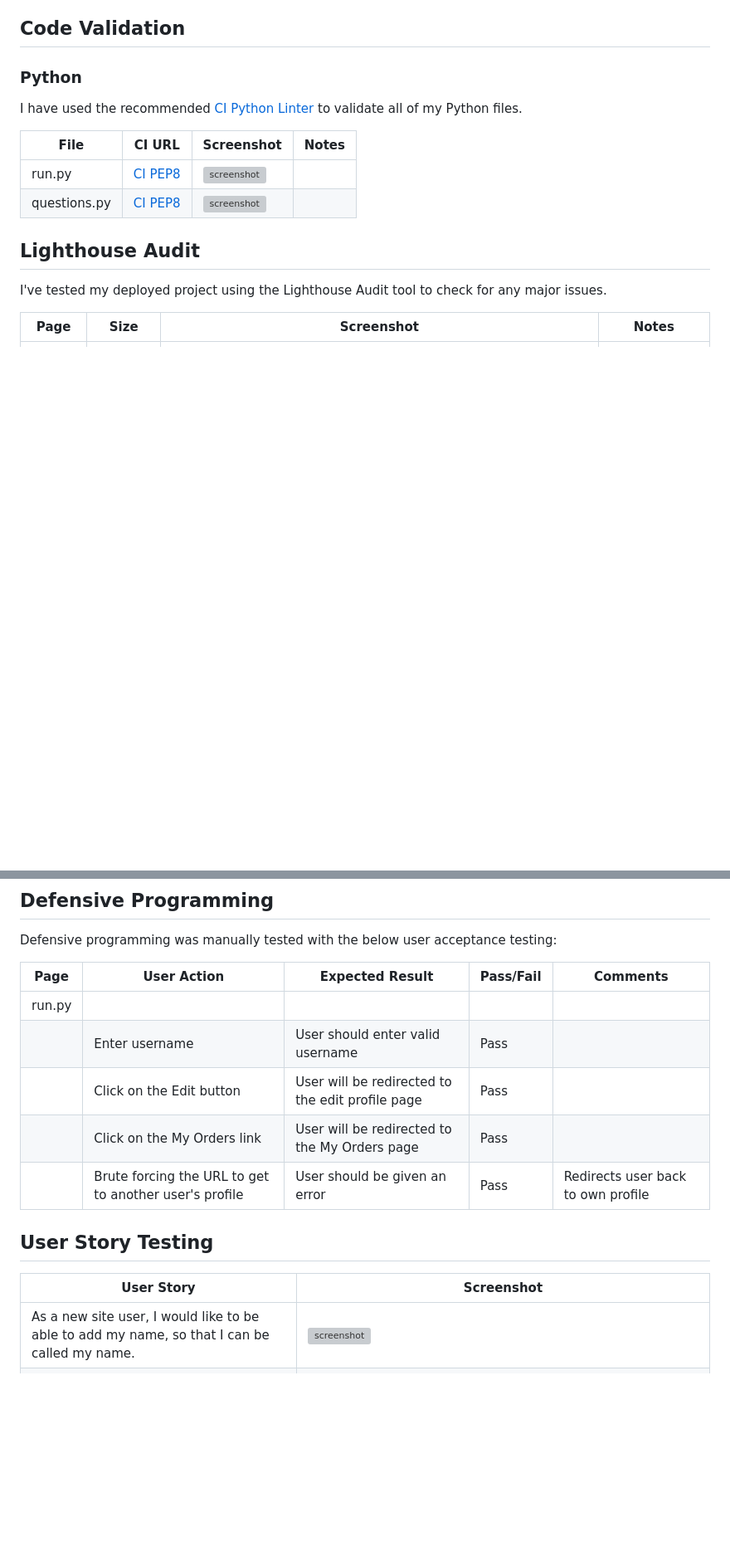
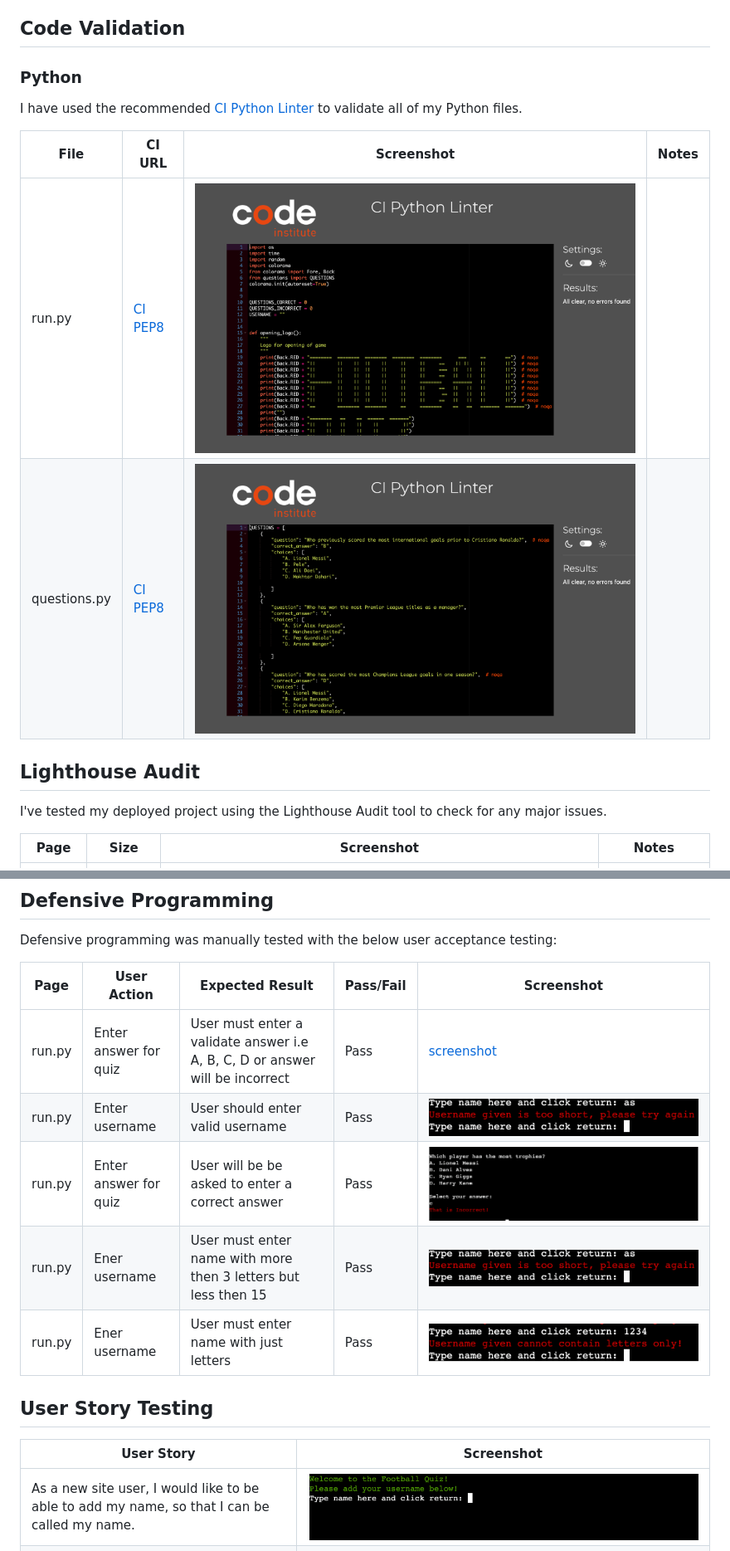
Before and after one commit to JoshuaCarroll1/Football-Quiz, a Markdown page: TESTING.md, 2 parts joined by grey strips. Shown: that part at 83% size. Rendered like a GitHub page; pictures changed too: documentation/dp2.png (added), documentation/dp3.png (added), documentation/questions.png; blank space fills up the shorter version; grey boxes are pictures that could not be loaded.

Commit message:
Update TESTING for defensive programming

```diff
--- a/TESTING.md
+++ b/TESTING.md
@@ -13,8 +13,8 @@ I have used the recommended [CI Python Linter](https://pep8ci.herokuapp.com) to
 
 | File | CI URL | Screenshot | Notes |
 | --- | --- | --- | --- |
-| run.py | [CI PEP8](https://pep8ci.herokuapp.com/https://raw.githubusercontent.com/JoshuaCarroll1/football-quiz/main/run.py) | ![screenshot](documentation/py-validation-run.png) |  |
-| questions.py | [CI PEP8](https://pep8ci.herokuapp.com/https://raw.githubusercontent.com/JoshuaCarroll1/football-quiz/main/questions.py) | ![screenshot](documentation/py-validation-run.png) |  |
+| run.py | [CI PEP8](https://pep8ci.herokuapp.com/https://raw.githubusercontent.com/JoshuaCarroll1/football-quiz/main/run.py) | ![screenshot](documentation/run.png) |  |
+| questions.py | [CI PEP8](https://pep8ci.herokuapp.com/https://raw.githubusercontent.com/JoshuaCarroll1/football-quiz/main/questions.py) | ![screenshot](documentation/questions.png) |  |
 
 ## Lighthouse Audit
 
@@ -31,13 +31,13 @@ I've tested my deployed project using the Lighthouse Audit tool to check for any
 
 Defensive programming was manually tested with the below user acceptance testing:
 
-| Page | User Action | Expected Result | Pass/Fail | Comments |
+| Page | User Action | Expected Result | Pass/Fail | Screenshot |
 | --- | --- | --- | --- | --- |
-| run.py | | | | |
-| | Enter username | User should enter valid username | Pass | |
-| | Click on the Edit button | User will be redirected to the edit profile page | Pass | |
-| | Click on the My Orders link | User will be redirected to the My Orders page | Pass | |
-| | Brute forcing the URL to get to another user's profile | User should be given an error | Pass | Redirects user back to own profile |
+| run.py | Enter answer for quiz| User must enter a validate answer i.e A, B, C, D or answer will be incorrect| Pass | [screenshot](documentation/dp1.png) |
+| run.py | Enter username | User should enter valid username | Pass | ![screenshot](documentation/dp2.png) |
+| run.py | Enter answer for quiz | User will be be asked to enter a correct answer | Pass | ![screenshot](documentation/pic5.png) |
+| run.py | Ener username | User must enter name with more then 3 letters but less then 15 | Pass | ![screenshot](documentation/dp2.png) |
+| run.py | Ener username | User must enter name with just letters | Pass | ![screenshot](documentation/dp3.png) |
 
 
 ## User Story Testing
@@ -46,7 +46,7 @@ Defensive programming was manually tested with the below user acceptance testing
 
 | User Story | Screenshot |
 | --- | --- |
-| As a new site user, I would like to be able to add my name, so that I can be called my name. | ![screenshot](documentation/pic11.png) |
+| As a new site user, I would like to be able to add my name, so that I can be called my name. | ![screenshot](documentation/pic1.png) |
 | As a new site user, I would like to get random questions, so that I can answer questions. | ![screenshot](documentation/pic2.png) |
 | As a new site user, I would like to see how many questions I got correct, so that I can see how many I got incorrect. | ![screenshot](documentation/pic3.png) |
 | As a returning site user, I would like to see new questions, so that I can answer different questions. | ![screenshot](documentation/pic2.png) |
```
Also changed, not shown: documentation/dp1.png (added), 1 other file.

- WHAT TO WORK ON
Return the preceding entries verbatim, with the pictures excluded.

- RESPONSE TO THIS TASK
Before and after one commit to JoshuaCarroll1/Football-Quiz, a Markdown page: TESTING.md, 2 parts joined by grey strips. Shown: that part at 83% size. Rendered like a GitHub page; pictures changed too: documentation/dp2.png (added), documentation/dp3.png (added), documentation/questions.png; blank space fills up the shorter version; grey boxes are pictures that could not be loaded.

Commit message:
Update TESTING for defensive programming

```diff
--- a/TESTING.md
+++ b/TESTING.md
@@ -13,8 +13,8 @@ I have used the recommended [CI Python Linter](https://pep8ci.herokuapp.com) to
 
 | File | CI URL | Screenshot | Notes |
 | --- | --- | --- | --- |
-| run.py | [CI PEP8](https://pep8ci.herokuapp.com/https://raw.githubusercontent.com/JoshuaCarroll1/football-quiz/main/run.py) | ![screenshot](documentation/py-validation-run.png) |  |
-| questions.py | [CI PEP8](https://pep8ci.herokuapp.com/https://raw.githubusercontent.com/JoshuaCarroll1/football-quiz/main/questions.py) | ![screenshot](documentation/py-validation-run.png) |  |
+| run.py | [CI PEP8](https://pep8ci.herokuapp.com/https://raw.githubusercontent.com/JoshuaCarroll1/football-quiz/main/run.py) | ![screenshot](documentation/run.png) |  |
+| questions.py | [CI PEP8](https://pep8ci.herokuapp.com/https://raw.githubusercontent.com/JoshuaCarroll1/football-quiz/main/questions.py) | ![screenshot](documentation/questions.png) |  |
 
 ## Lighthouse Audit
 
@@ -31,13 +31,13 @@ I've tested my deployed project using the Lighthouse Audit tool to check for any
 
 Defensive programming was manually tested with the below user acceptance testing:
 
-| Page | User Action | Expected Result | Pass/Fail | Comments |
+| Page | User Action | Expected Result | Pass/Fail | Screenshot |
 | --- | --- | --- | --- | --- |
-| run.py | | | | |
-| | Enter username | User should enter valid username | Pass | |
-| | Click on the Edit button | User will be redirected to the edit profile page | Pass | |
-| | Click on the My Orders link | User will be redirected to the My Orders page | Pass | |
-| | Brute forcing the URL to get to another user's profile | User should be given an error | Pass | Redirects user back to own profile |
+| run.py | Enter answer for quiz| User must enter a validate answer i.e A, B, C, D or answer will be incorrect| Pass | [screenshot](documentation/dp1.png) |
+| run.py | Enter username | User should enter valid username | Pass | ![screenshot](documentation/dp2.png) |
+| run.py | Enter answer for quiz | User will be be asked to enter a correct answer | Pass | ![screenshot](documentation/pic5.png) |
+| run.py | Ener username | User must enter name with more then 3 letters but less then 15 | Pass | ![screenshot](documentation/dp2.png) |
+| run.py | Ener username | User must enter name with just letters | Pass | ![screenshot](documentation/dp3.png) |
 
 
 ## User Story Testing
@@ -46,7 +46,7 @@ Defensive programming was manually tested with the below user acceptance testing
 
 | User Story | Screenshot |
 | --- | --- |
-| As a new site user, I would like to be able to add my name, so that I can be called my name. | ![screenshot](documentation/pic11.png) |
+| As a new site user, I would like to be able to add my name, so that I can be called my name. | ![screenshot](documentation/pic1.png) |
 | As a new site user, I would like to get random questions, so that I can answer questions. | ![screenshot](documentation/pic2.png) |
 | As a new site user, I would like to see how many questions I got correct, so that I can see how many I got incorrect. | ![screenshot](documentation/pic3.png) |
 | As a returning site user, I would like to see new questions, so that I can answer different questions. | ![screenshot](documentation/pic2.png) |
```
Also changed, not shown: documentation/dp1.png (added), 1 other file.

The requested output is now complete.